BEGIN

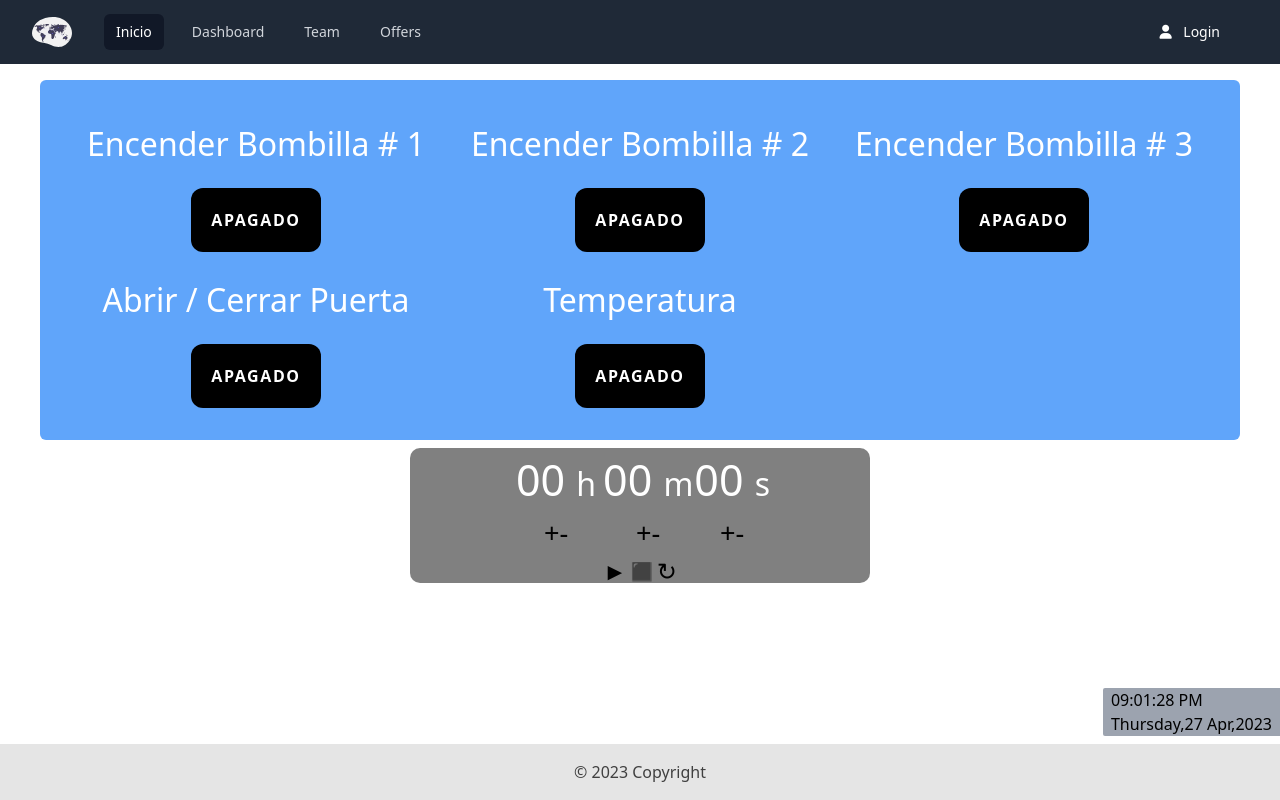
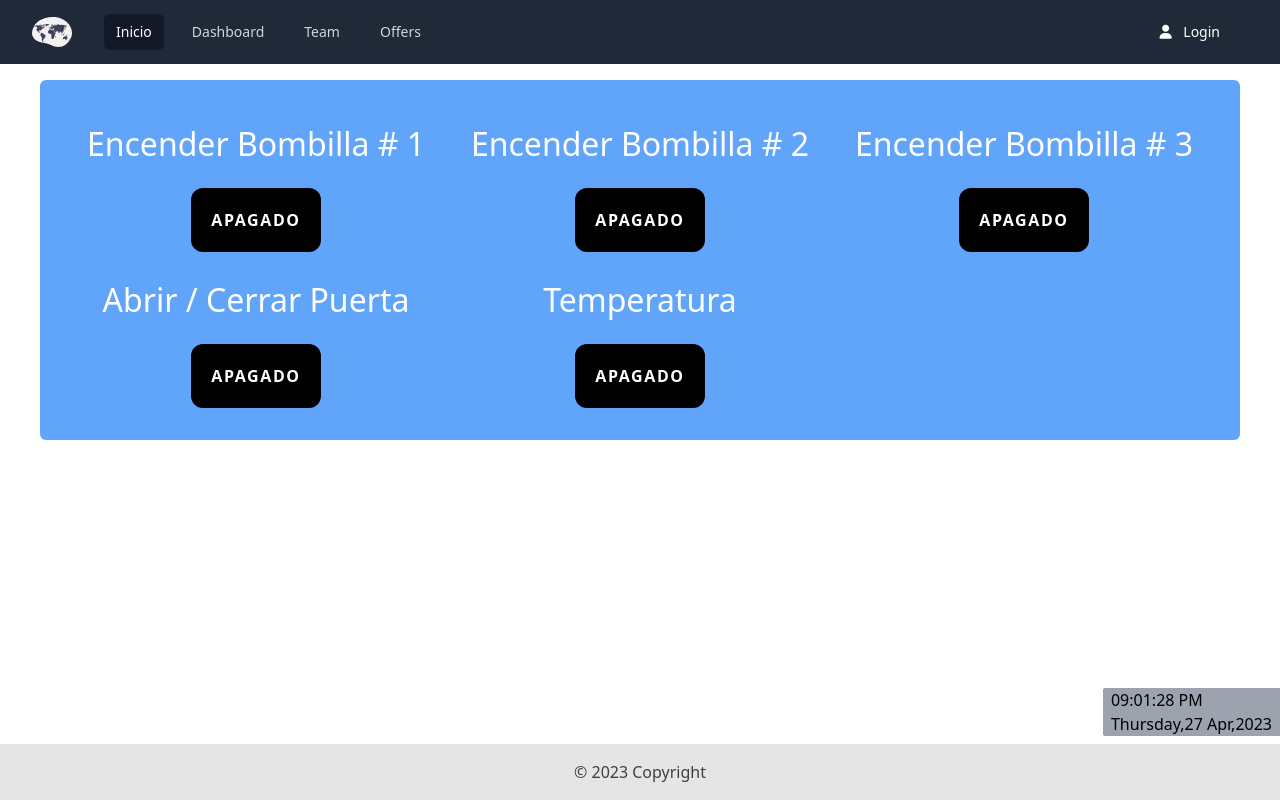
Before and after one commit to champion19/linkedln, an Angular app: page /dashboard in a window 1280 px wide. Built offline with nearby package versions, Linux system fonts and the light colour scheme.

Commit message:
Feat: Comment timer component

```diff
--- a/src/app/presentation/dashboard/dashboard-home/dashboard-home.component.html
+++ b/src/app/presentation/dashboard/dashboard-home/dashboard-home.component.html
@@ -9,7 +9,7 @@
   </div>
 </section>
 
-<section class="flex justify-center align-items-center mt-2 mb-20" id="timer">
+<!--<section class="flex justify-center align-items-center mt-2 mb-20" id="timer">
   <div class="content" [class.move]="animate">
     <div class="content-timer">
       <div class="content-h">
@@ -40,5 +40,5 @@
       <button type="button" (click)="reset()">&#8635;</button>
     </div>
   </div>
-</section>
+</section>-->
 <app-hora></app-hora>
```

END

**Work order**
Whichever lines of the material hold the word "presentation", find and copy them.

**Result below**
--- a/src/app/presentation/dashboard/dashboard-home/dashboard-home.component.html
+++ b/src/app/presentation/dashboard/dashboard-home/dashboard-home.component.html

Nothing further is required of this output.